As Fontana had previously done, Amer resorts to oval shapes and models the void. The five sculptures presented in this show were made by cire perdue, either cast in bronze coated in gold or with a black patina coating, or cast in stainless steel that was polished or painted. Following the assembly of the various parts of each work, they were polished to attain a reflective shine.

The artist herself has declared that when she began the process of creating her new sculptures, her purpose was to explore the void: “My main thoughts here were rather formal. I wanted to make an empty sculpture and I wanted this sculpture to have an important shadow that would be added on or be part of the sculpture itself … I also wanted to make sculptures with lines ... something like writing in space.” This process of research led her to create egg-shaped sculptures in which the flowing movement of criss-crossing wavy lines creates a dynamics of concealment and transparency that allows us at once to trace the metal lines and penetrate the space with our gaze.

The oval is a primeval shape, welcoming and maternal, that has been used by numerous artists, from Fontana to Constantin Brancusi or Henry Moore. In Amer's sculptures it defines the place in which the figures are set and helps viewers recognise their actions. The works can be read in three-dimensional terms, or else they can be seen as flat pictorial planes because there is a perspective where spectators can suddenly discover and fix the image of figures or read some words. These sculptures may play with the mimesis established by the kiss or by the shape of a heart, yet they may also evoke a mystical dance or even relate to political events.
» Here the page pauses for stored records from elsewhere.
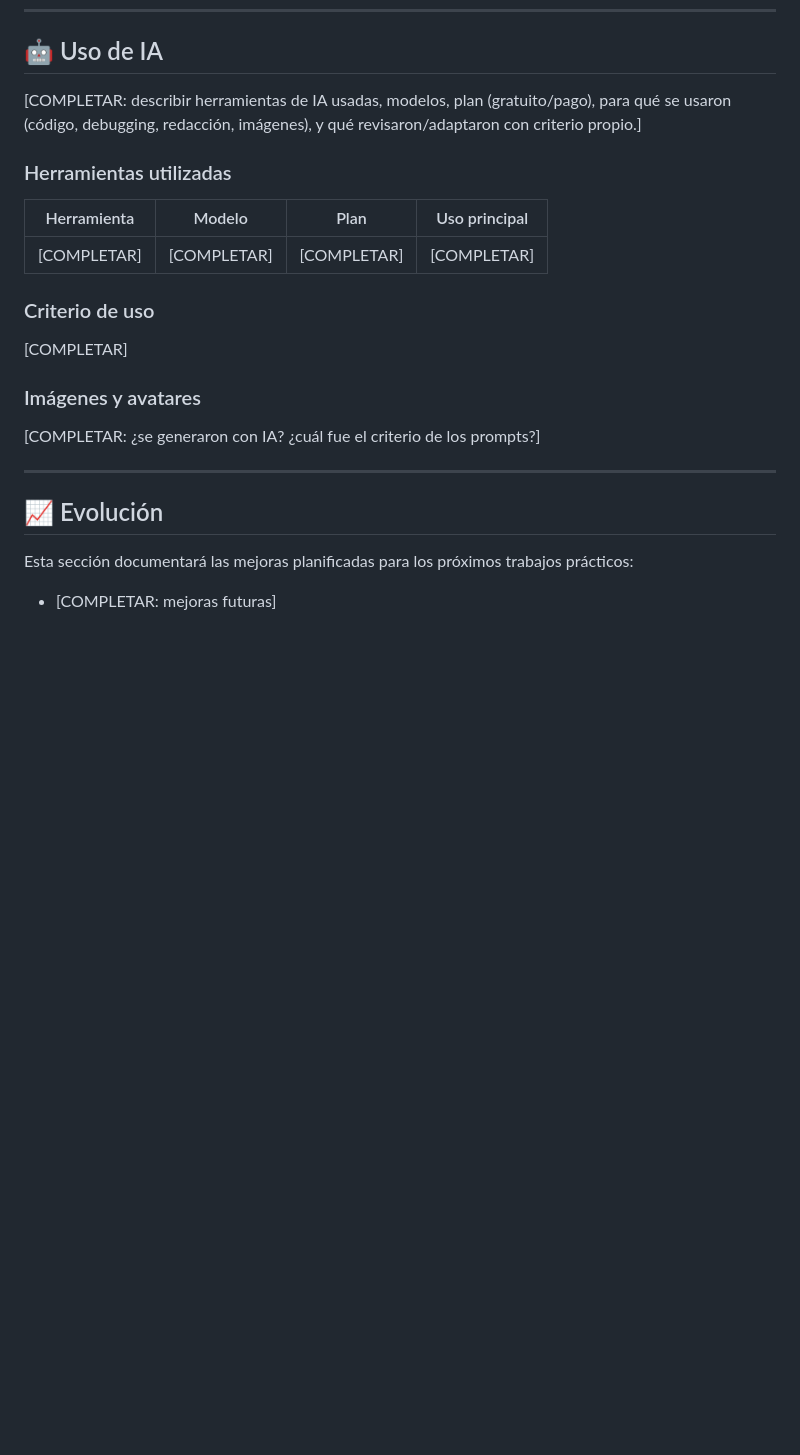
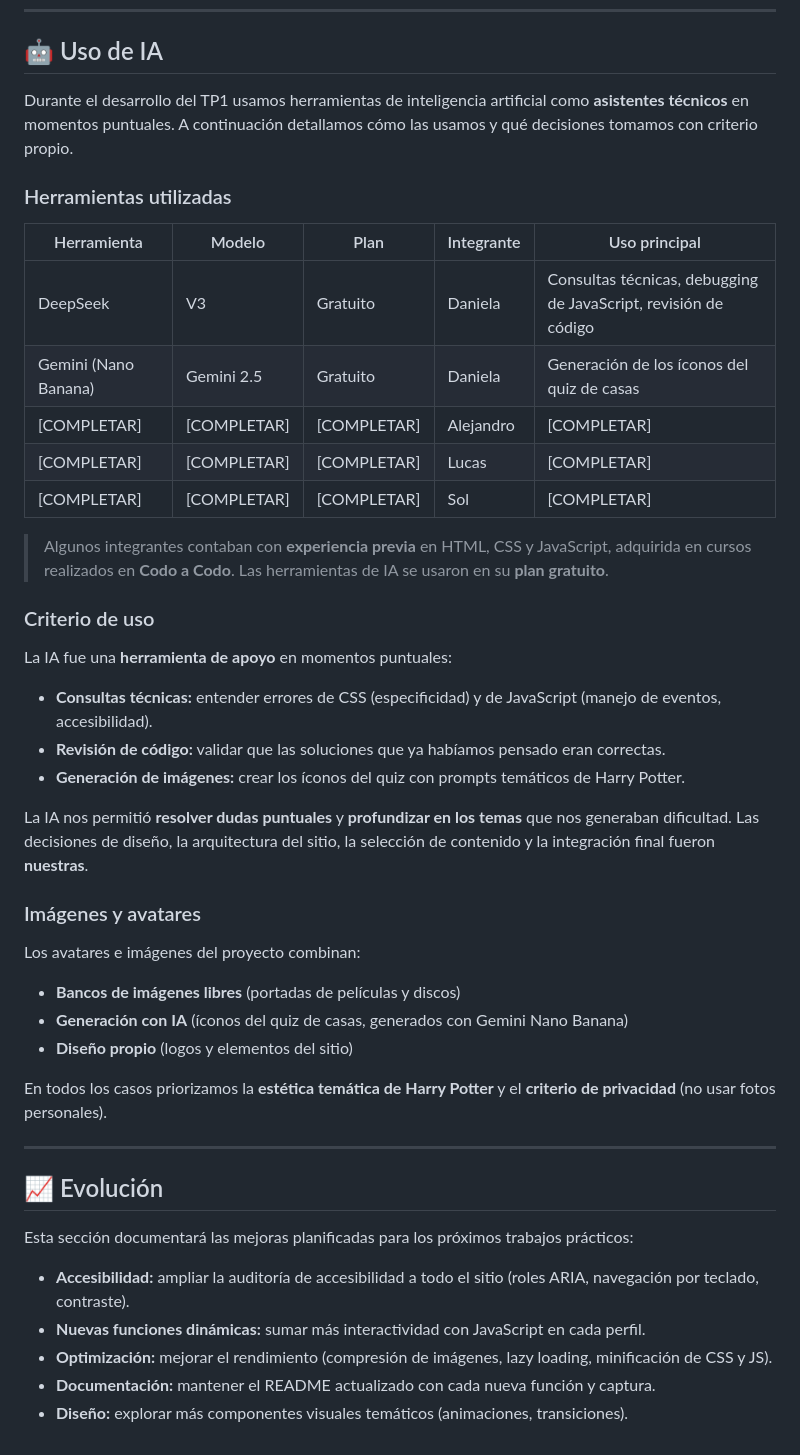
Before and after one commit to solprinz/tp1-grupo20, a Markdown page: README.md, the part around one of its changes. GitHub-like rendering; blank space fills up the shorter version.

Commit message:
docs: completa README con estructura, IA y evolucion

```diff
--- a/README.md
+++ b/README.md
@@ -243,23 +252,47 @@ Mapa interactivo con temática Harry Potter que permite explorar las **película
 
 ## 🤖 Uso de IA
 
-[COMPLETAR: describir herramientas de IA usadas, modelos, plan (gratuito/pago), para qué se usaron (código, debugging, redacción, imágenes), y qué revisaron/adaptaron con criterio propio.]
+Durante el desarrollo del TP1 usamos herramientas de inteligencia artificial como **asistentes técnicos** en momentos puntuales. A continuación detallamos cómo las usamos y qué decisiones tomamos con criterio propio.
 
 ### Herramientas utilizadas
-| Herramienta | Modelo | Plan | Uso principal |
-|---|---|---|---|
-| [COMPLETAR] | [COMPLETAR] | [COMPLETAR] | [COMPLETAR] |
+
+| Herramienta | Modelo | Plan | Integrante | Uso principal |
+|---|---|---|---|---|
+| DeepSeek | V3 | Gratuito | Daniela | Consultas técnicas, debugging de JavaScript, revisión de código |
+| Gemini (Nano Banana) | Gemini 2.5 | Gratuito | Daniela | Generación de los íconos del quiz de casas |
+| [COMPLETAR] | [COMPLETAR] | [COMPLETAR] | Alejandro | [COMPLETAR] |
+| [COMPLETAR] | [COMPLETAR] | [COMPLETAR] | Lucas | [COMPLETAR] |
+| [COMPLETAR] | [COMPLETAR] | [COMPLETAR] | Sol | [COMPLETAR] |
+
+> Algunos integrantes contaban con **experiencia previa** en HTML, CSS y JavaScript, adquirida en cursos realizados en **Codo a Codo**. Las herramientas de IA se usaron en su **plan gratuito**.
 
 ### Criterio de uso
-[COMPLETAR]
+
+La IA fue una **herramienta de apoyo** en momentos puntuales:
+- **Consultas técnicas:** entender errores de CSS (especificidad) y de JavaScript (manejo de eventos, accesibilidad).
+- **Revisión de código:** validar que las soluciones que ya habíamos pensado eran correctas.
+- **Generación de imágenes:** crear los íconos del quiz con prompts temáticos de Harry Potter.
+
+La IA nos permitió **resolver dudas puntuales** y **profundizar en los temas** que nos generaban dificultad. Las decisiones de diseño, la arquitectura del sitio, la selección de contenido y la integración final fueron **nuestras**.
 
 ### Imágenes y avatares
-[COMPLETAR: ¿se generaron con IA? ¿cuál fue el criterio de los prompts?]
+
+Los avatares e imágenes del proyecto combinan:
+- **Bancos de imágenes libres** (portadas de películas y discos)
+- **Generación con IA** (íconos del quiz de casas, generados con Gemini Nano Banana)
+- **Diseño propio** (logos y elementos del sitio)
+
+En todos los casos priorizamos la **estética temática de Harry Potter** y el **criterio de privacidad** (no usar fotos personales).
 
 ---
+
 
 ## 📈 Evolución
 
 Esta sección documentará las mejoras planificadas para los próximos trabajos prácticos:
 
-- [COMPLETAR: mejoras futuras]
+- **Accesibilidad:** ampliar la auditoría de accesibilidad a todo el sitio (roles ARIA, navegación por teclado, contraste).
+- **Nuevas funciones dinámicas:** sumar más interactividad con JavaScript en cada perfil.
+- **Optimización:** mejorar el rendimiento (compresión de imágenes, lazy loading, minificación de CSS y JS).
+- **Documentación:** mantener el README actualizado con cada nueva función y captura.
+- **Diseño:** explorar más componentes visuales temáticos (animaciones, transiciones).
```
Also changed, not shown: other parts of README.md (+15 -6 lines).
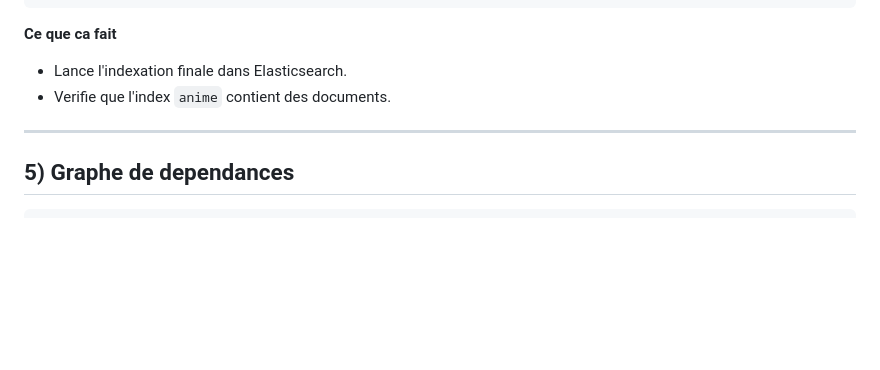
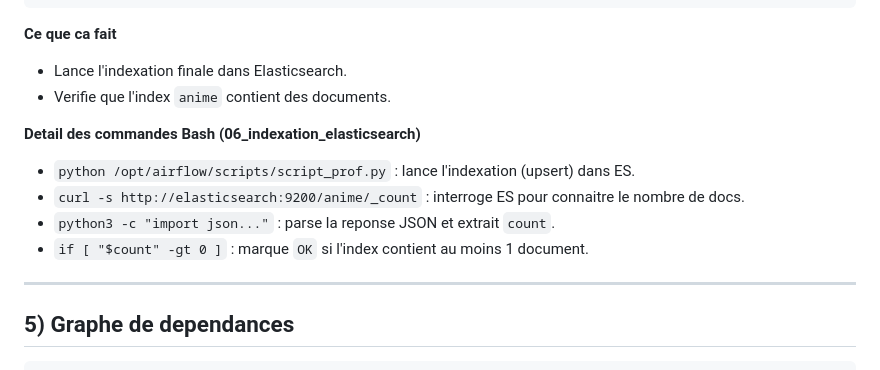
Before and after one commit to Ethan941/anidata-lab, a Markdown page: dag1.md, the part around one of its changes. GitHub-like rendering; blank space fills up the shorter version.

```diff
--- a/dag1.md
+++ b/dag1.md
@@ -232,6 +271,12 @@ run_06_indexation = BashOperator(
 - Lance l'indexation finale dans Elasticsearch.
 - Verifie que l'index `anime` contient des documents.
 
+**Detail des commandes Bash (06_indexation_elasticsearch)**
+- `python /opt/airflow/scripts/script_prof.py` : lance l'indexation (upsert) dans ES.
+- `curl -s http://elasticsearch:9200/anime/_count` : interroge ES pour connaitre le nombre de docs.
+- `python3 -c "import json..."` : parse la reponse JSON et extrait `count`.
+- `if [ "$count" -gt 0 ]` : marque `OK` si l'index contient au moins 1 document.
+
 ---
 
 ## 5) Graphe de dependances
```
Also changed, not shown: other parts of dag1.md (+39 -0 lines).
The Blue Bra Girls, for instance, refers to the incident that took place during an uprising in Egypt in which a female protestor wearing a veil was beaten by the police and had her clothes torn. A photograph taken of her revealed she was wearing a blue bra, and so she was called 'the blue bra girl'. I had an idea for a sculpture in which women would look defiantly at the public. I thought it was important that they should all have their eyes open and be looking at the viewer. I also wanted the women standing, instead of lying down. Then the 'blue bra girl' incident took place and so I called the piece after that, as a homage to all those women who stand up for themselves and fight,” says the artist. In the spherical sculpture entitled The Words I Love the Most, Amer takes a series of words like desire, depression, passion, crazy, anxious, all of which are written in Arabic and are related to love. The spelling of these words forms the lines of the rounded sculpture that has a slight inclination, like the Earth's axis or the bodies of dervishes performing spiritual/mystical dances. The words actually create a sort of writing in reverse, for they can only be read on the inside by looking through the outer surface of the sphere, in which they appear inverted. To quote the artist herself, “We do not understand love, so we only see the right side when we are far away.”

By means of a linguistic logic that makes it self-supporting, Amer's oeuvre pursues a beauty that combines form and the informal, drama and meaning, the beautiful and the political. Her works have an organic consistency that produces visual pleasure, carrying messages that relate to our ways of being in the world.

By enjoying the pleasure and the drama of her own thoughts and emotions, and by translating them into her artistic practice, the artist extends the limits of a tradition that will embrace women as creative subjects in their full right. The desire of discovering new territories for painting and larger spaces for aesthetic experience as well as for the ethics of generosity and hospitality might be one of the reasons why she and Farkhondeh have chosen Référence à Elle as the title for this show.